The discovery of the skull of a 4-6 year old child has given the archaeologists of the Rising Star caves very interesting new information.
In South Africa, historical research on the origin of humanity has increased significantly, especially after the discovery of the cave system called the "Rising Star".
At this point, a short distance from Johannesburg, archaeologists were able to recover more than 2.000 skeleton fragments, including the very special skull.
Let's see in detail what happened and what those directly involved think of this new exciting discovery.
The Johannesburg Skull
Unfortunately, the child's skull is only partial. A few crucial points are missing, and the archaeologists are trying to reconstruct the whole figure.
From what we know, the child belongs to the Homo Naledi group, already present inside the caves. The Rising Star system has existed since 2013 and, to date, has allowed the discovery of many different fragments. Indeed, the site is now considered to be one of the richest in fossils ever found in Africa.
The skeleton appears to be 250.000 years old, and its perfect preservation is incredible. This finding is so special because, in all previous studies, only the teeth and parts of the lower jaw of the children were identified.
Now, however, it is possible to analyze an entire skull, observing the shape of the head of younger individuals.
Darryl de Ruiter, professor and chief of anthropology at Texas A&M University, briefly described the moment of the find, stating that: “There were no replicating parts when we reassembled the skull and many of the reassembled fragments, indicating that they all came from a single child ".
The skull found near Johannesburg is called "Leti", which in the Setswana tribal language means "the lost".
Archaeologists managed to reconstruct much of the skull thanks to the presence of 28 different fragments and 6 teeth. The sheer amount of finds surprised the team of researchers, who usually can't find juvenile remains.
In most cases, the bones of the little ones tend to be particularly fragile and uncover over time. Leti is a very rare specimen, which deserves to receive the right attention.
Juliet Brophy, the researcher who conducted the study on the condition of Leti's skull and teeth, also agrees.
"This is the first partial skull of a Homo Naledi child still recovered and this begins to give us an idea of all stages in the life of this extraordinary species."
The discovery of the skull of Leti allows us to know something more about the primitive species of Homo Naledi. Researchers will thus have the opportunity to deepen the dynamics of time and understand the culture of primitive man and what allowed him to live.
The mystery of the discovery

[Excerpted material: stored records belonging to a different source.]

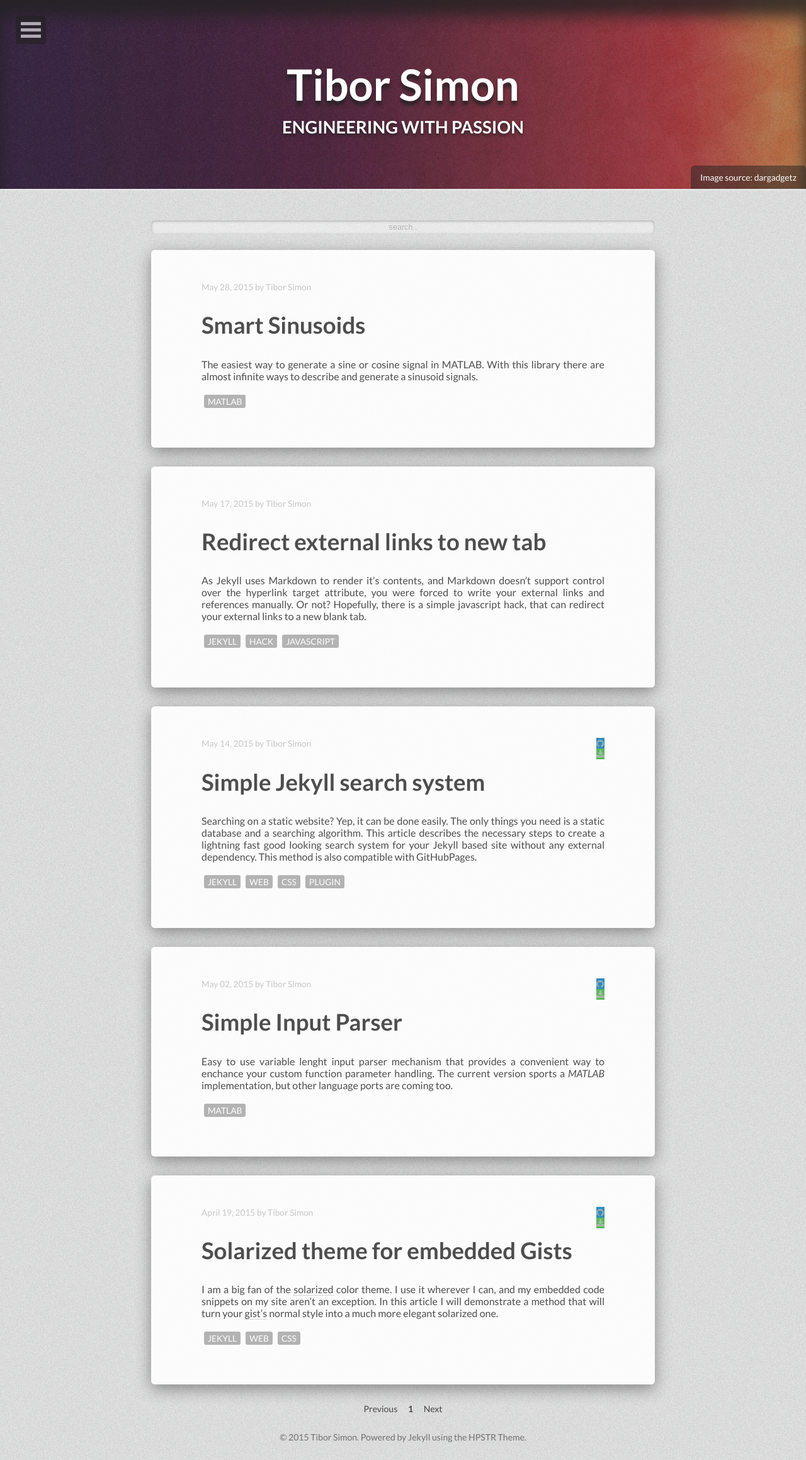
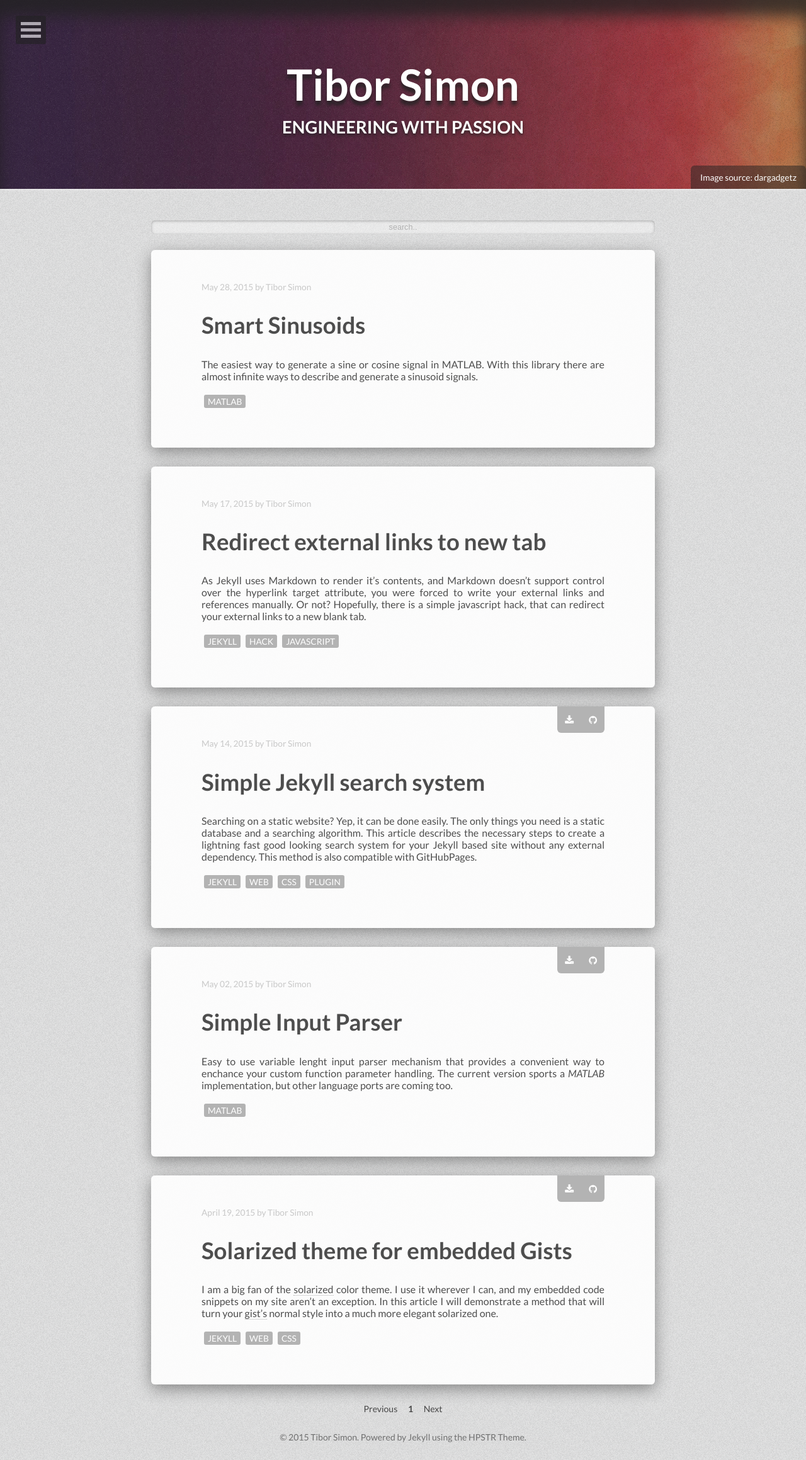
Before and after one commit to tiborsimon/tiborsimon.github.io, a Jekyll site: the page built from index.html, in a window 1280 px wide. Shown: the whole page at 63% size. Built offline with Jekyll 4.4.1, drawn with Linux system fonts in a browser that asks for light colours; nearby versions of some CDN libraries; the list of posts is cut into pages by our own code.

Commit message:
CSS update

```diff
--- a/_sass/_page.scss
+++ b/_sass/_page.scss
@@ -676,12 +676,26 @@ td a {
 
 .ribbon {
   display: block;
+  color: white;
+  padding: 12px;
+  font-size: 109%;
+  float: right;
+  position: relative;
+  bottom: 50px;
+  background-color: rgb(179, 179, 179);
 }
 
-.ribbon-repo {
+.ribbon:last-child {
+  border-radius: 0 0 0 6px;
+}
+.ribbon:first-child {
+  border-radius: 0 0 6px 0;
+}
+
+.ribbon-repo:hover {
   background-color: $info;
 }
 
-.ribbon-release {
+.ribbon-release:hover {
   background-color: $success;
 }
```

A little mystery hides behind the discovery of Leti's skull.
More than a mystery, it is possible to speak of curiosity. Archaeologists still wonder how the little boy managed to reach such a remote and inaccessible part of the cave system.
The remains of Leti were in fact found in a passage only a few centimeters wide, and without the proximity of any part of the body. There are no traces of damage or particular blows along the skull, so it is likely that the other members of the species were involved in the displacement of the skeleton.
The work of archaeologists inside the Rising Star caves continues to this day, with the aim of unearthing incredible new finds. Some chambers, not yet analyzed by the team, may hide other remains of Homo Naledi, and it's good to take a closer look.
"The discovery of a single skull of a child, in such a remote location within the cave system, adds to the mystery of how these numerous remains came to be in these remote and dark spaces of the Rising Star cave system," he says. Berger. "It's just another puzzle among the many surrounding this fascinating extinct human relative."
A systematic review appears in the journal PaleoAnthropology.
Photos: Texas A & M University